My assignment involved two tasks: first, to figure out whether there were personality dimensions that mattered more in some combat jobs than in others, and then to develop interviewing guidelines that would identify those dimensions. To perform the first task, I visited units of infantry, artillery, armor, and others, and collected global evaluations of the performance of the soldiers in each unit, as well as ratings on several personality dimensions. It was a hopeless task, but I didn't realize that then. Instead, spending weeks and months on complex analyses using a manual Monroe calculator with a rather iffy handle, I invented a statistical technique for the analysis of multi-attribute heteroscedastic data, which I used to produce a complex description of the psychological requirements of the various units. I was capitalizing on chance, but the technique had enough charm for one of my graduate-school teachers, the eminent personnel psychologist Edwin Ghiselli, to write it up in what became my first published article. This was the beginning of a lifelong interest in the statistics of prediction and description.

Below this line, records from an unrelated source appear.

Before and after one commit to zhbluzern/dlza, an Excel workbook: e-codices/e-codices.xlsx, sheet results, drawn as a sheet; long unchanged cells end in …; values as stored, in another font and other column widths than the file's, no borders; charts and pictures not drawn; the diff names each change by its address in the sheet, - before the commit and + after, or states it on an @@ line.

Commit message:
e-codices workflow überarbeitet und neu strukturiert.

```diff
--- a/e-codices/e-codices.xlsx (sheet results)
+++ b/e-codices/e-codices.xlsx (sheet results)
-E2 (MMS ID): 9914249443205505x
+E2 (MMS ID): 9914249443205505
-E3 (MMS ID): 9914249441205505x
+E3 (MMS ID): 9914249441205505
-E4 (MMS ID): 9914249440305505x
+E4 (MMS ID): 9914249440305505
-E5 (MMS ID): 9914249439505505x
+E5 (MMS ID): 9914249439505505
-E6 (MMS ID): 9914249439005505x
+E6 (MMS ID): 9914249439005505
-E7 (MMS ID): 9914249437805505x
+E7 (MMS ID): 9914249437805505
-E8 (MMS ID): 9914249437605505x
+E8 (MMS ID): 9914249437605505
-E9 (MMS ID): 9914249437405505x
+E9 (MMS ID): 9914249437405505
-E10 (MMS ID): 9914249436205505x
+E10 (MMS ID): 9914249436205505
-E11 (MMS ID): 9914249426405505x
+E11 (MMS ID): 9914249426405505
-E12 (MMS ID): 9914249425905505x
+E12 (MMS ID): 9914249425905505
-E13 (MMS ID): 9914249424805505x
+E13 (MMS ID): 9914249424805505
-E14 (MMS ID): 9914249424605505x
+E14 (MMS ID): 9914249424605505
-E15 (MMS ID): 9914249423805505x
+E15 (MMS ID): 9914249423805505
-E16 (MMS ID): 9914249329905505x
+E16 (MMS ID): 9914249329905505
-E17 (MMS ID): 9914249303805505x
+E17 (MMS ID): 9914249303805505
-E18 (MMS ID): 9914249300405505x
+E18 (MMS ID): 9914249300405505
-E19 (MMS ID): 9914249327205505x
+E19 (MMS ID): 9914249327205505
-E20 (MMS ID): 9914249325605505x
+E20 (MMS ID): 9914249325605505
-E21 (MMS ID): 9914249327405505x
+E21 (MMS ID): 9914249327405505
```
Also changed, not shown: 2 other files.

Drawing on facts and real-life experience, we recommend policies designed to improve the quality of people's lives. We work with business, through the Business and Industry Advisory Committee to the OECD ( BIAC ), and with labour, through the Trade Union Advisory Committee ( TUAC ). We have active contacts as well with other civil society organisations. The common thread of our work is a shared commitment to market economies backed by democratic institutions and focused on the wellbeing of all citizens. Along the way, we also set out to make life harder for the terrorists, tax dodgers, crooked businessmen and others whose actions undermine a fair and open society.